All of the data, except its images, should be set down exactly as it appears.

Items from a dataset
+ + +
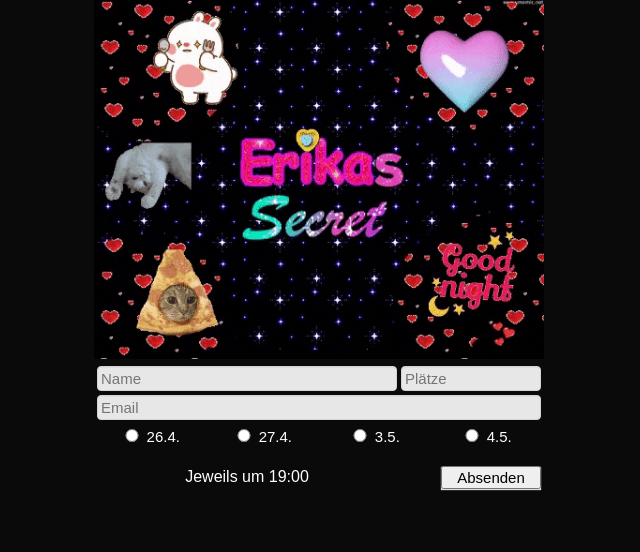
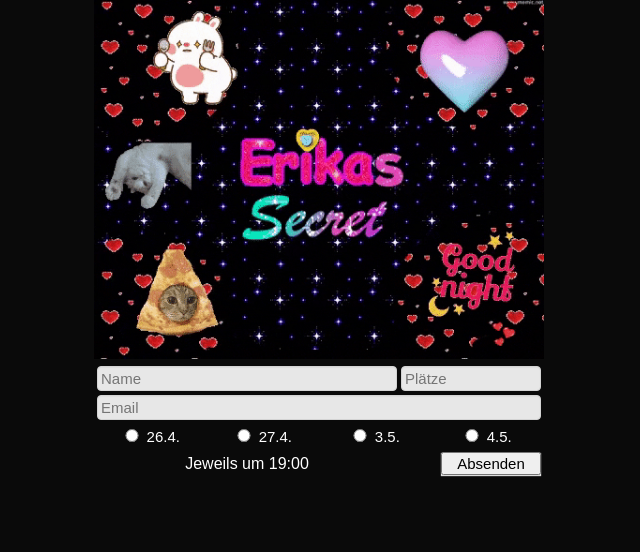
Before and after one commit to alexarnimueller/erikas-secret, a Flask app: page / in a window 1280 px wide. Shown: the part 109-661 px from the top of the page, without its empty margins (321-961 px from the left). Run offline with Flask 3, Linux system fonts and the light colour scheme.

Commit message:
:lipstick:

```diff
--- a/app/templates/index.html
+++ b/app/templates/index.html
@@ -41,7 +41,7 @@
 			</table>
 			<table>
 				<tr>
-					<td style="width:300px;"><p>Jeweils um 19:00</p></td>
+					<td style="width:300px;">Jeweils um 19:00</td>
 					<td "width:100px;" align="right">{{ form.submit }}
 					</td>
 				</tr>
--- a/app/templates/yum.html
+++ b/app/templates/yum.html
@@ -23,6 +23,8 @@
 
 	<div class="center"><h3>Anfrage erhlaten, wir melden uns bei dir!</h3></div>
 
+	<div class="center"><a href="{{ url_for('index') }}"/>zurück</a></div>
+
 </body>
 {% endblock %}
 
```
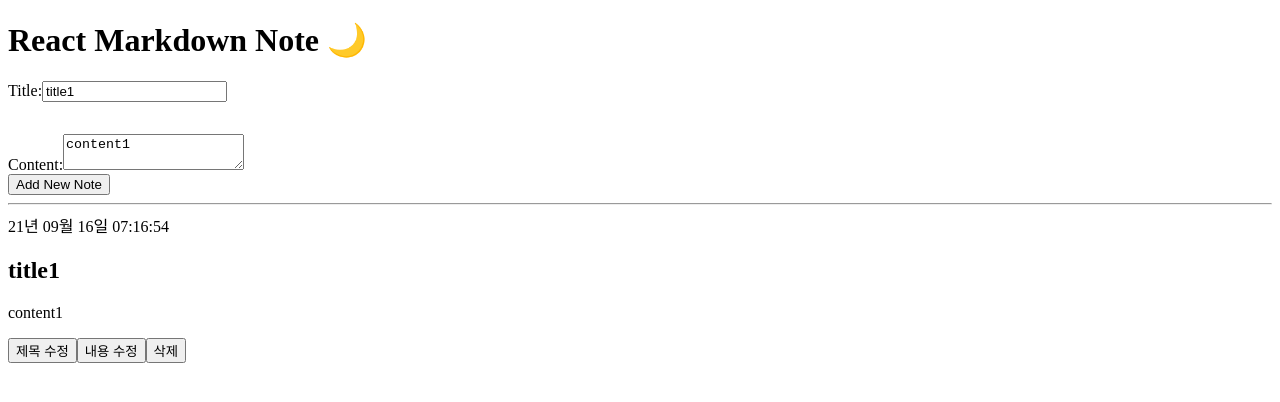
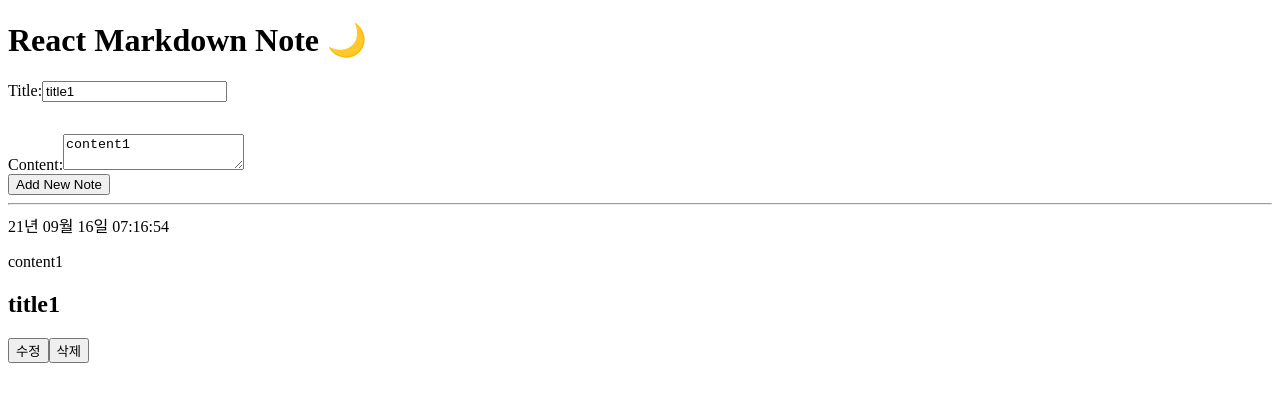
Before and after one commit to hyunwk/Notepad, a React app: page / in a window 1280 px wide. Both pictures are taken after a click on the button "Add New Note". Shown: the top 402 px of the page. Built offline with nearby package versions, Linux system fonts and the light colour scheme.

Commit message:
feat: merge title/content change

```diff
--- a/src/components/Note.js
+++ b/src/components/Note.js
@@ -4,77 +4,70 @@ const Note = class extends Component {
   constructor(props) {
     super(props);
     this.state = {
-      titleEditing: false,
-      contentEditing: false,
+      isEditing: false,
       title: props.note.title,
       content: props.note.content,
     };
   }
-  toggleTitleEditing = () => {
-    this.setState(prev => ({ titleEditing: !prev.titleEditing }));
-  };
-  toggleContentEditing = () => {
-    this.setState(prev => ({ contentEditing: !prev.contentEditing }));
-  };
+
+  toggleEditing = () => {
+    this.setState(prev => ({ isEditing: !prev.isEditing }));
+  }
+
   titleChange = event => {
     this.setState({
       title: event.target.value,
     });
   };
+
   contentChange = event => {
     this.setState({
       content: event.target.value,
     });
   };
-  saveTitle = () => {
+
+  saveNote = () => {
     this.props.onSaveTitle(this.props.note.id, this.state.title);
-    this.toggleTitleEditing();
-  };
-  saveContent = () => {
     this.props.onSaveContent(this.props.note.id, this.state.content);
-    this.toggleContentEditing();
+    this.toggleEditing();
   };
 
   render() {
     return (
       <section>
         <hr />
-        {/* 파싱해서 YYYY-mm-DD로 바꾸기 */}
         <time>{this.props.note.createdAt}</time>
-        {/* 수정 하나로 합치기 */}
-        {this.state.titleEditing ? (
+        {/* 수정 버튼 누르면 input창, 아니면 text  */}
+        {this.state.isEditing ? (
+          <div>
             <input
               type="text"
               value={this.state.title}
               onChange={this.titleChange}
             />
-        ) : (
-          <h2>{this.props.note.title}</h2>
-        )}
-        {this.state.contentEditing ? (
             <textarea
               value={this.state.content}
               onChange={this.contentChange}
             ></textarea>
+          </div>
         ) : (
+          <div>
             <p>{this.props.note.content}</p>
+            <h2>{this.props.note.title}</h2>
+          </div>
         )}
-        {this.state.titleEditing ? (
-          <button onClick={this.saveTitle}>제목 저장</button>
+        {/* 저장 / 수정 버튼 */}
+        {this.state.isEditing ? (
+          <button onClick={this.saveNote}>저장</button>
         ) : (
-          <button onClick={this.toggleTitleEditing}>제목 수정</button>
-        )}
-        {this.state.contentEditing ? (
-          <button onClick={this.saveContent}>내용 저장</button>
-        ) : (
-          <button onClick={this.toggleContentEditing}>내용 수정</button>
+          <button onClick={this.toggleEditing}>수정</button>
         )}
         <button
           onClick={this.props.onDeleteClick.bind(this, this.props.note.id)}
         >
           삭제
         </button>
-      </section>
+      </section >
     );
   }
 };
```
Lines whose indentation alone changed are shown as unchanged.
+ + +
**Reply:**
Before and after one commit to alexarnimueller/erikas-secret, a Flask app: page / in a window 1280 px wide. Shown: the part 109-661 px from the top of the page, without its empty margins (321-961 px from the left). Run offline with Flask 3, Linux system fonts and the light colour scheme.

Commit message:
:lipstick:

```diff
--- a/app/templates/index.html
+++ b/app/templates/index.html
@@ -41,7 +41,7 @@
 			</table>
 			<table>
 				<tr>
-					<td style="width:300px;"><p>Jeweils um 19:00</p></td>
+					<td style="width:300px;">Jeweils um 19:00</td>
 					<td "width:100px;" align="right">{{ form.submit }}
 					</td>
 				</tr>
--- a/app/templates/yum.html
+++ b/app/templates/yum.html
@@ -23,6 +23,8 @@
 
 	<div class="center"><h3>Anfrage erhlaten, wir melden uns bei dir!</h3></div>
 
+	<div class="center"><a href="{{ url_for('index') }}"/>zurück</a></div>
+
 </body>
 {% endblock %}
 
```
Before and after one commit to hyunwk/Notepad, a React app: page / in a window 1280 px wide. Both pictures are taken after a click on the button "Add New Note". Shown: the top 402 px of the page. Built offline with nearby package versions, Linux system fonts and the light colour scheme.

Commit message:
feat: merge title/content change

```diff
--- a/src/components/Note.js
+++ b/src/components/Note.js
@@ -4,77 +4,70 @@ const Note = class extends Component {
   constructor(props) {
     super(props);
     this.state = {
-      titleEditing: false,
-      contentEditing: false,
+      isEditing: false,
       title: props.note.title,
       content: props.note.content,
     };
   }
-  toggleTitleEditing = () => {
-    this.setState(prev => ({ titleEditing: !prev.titleEditing }));
-  };
-  toggleContentEditing = () => {
-    this.setState(prev => ({ contentEditing: !prev.contentEditing }));
-  };
+
+  toggleEditing = () => {
+    this.setState(prev => ({ isEditing: !prev.isEditing }));
+  }
+
   titleChange = event => {
     this.setState({
       title: event.target.value,
     });
   };
+
   contentChange = event => {
     this.setState({
       content: event.target.value,
     });
   };
-  saveTitle = () => {
+
+  saveNote = () => {
     this.props.onSaveTitle(this.props.note.id, this.state.title);
-    this.toggleTitleEditing();
-  };
-  saveContent = () => {
     this.props.onSaveContent(this.props.note.id, this.state.content);
-    this.toggleContentEditing();
+    this.toggleEditing();
   };
 
   render() {
     return (
       <section>
         <hr />
-        {/* 파싱해서 YYYY-mm-DD로 바꾸기 */}
         <time>{this.props.note.createdAt}</time>
-        {/* 수정 하나로 합치기 */}
-        {this.state.titleEditing ? (
+        {/* 수정 버튼 누르면 input창, 아니면 text  */}
+        {this.state.isEditing ? (
+          <div>
             <input
               type="text"
               value={this.state.title}
               onChange={this.titleChange}
             />
-        ) : (
-          <h2>{this.props.note.title}</h2>
-        )}
-        {this.state.contentEditing ? (
             <textarea
               value={this.state.content}
               onChange={this.contentChange}
             ></textarea>
+          </div>
         ) : (
+          <div>
             <p>{this.props.note.content}</p>
+            <h2>{this.props.note.title}</h2>
+          </div>
         )}
-        {this.state.titleEditing ? (
-          <button onClick={this.saveTitle}>제목 저장</button>
+        {/* 저장 / 수정 버튼 */}
+        {this.state.isEditing ? (
+          <button onClick={this.saveNote}>저장</button>
         ) : (
-          <button onClick={this.toggleTitleEditing}>제목 수정</button>
-        )}
-        {this.state.contentEditing ? (
-          <button onClick={this.saveContent}>내용 저장</button>
-        ) : (
-          <button onClick={this.toggleContentEditing}>내용 수정</button>
+          <button onClick={this.toggleEditing}>수정</button>
         )}
         <button
           onClick={this.props.onDeleteClick.bind(this, this.props.note.id)}
         >
           삭제
         </button>
-      </section>
+      </section >
     );
   }
 };
```
Lines whose indentation alone changed are shown as unchanged.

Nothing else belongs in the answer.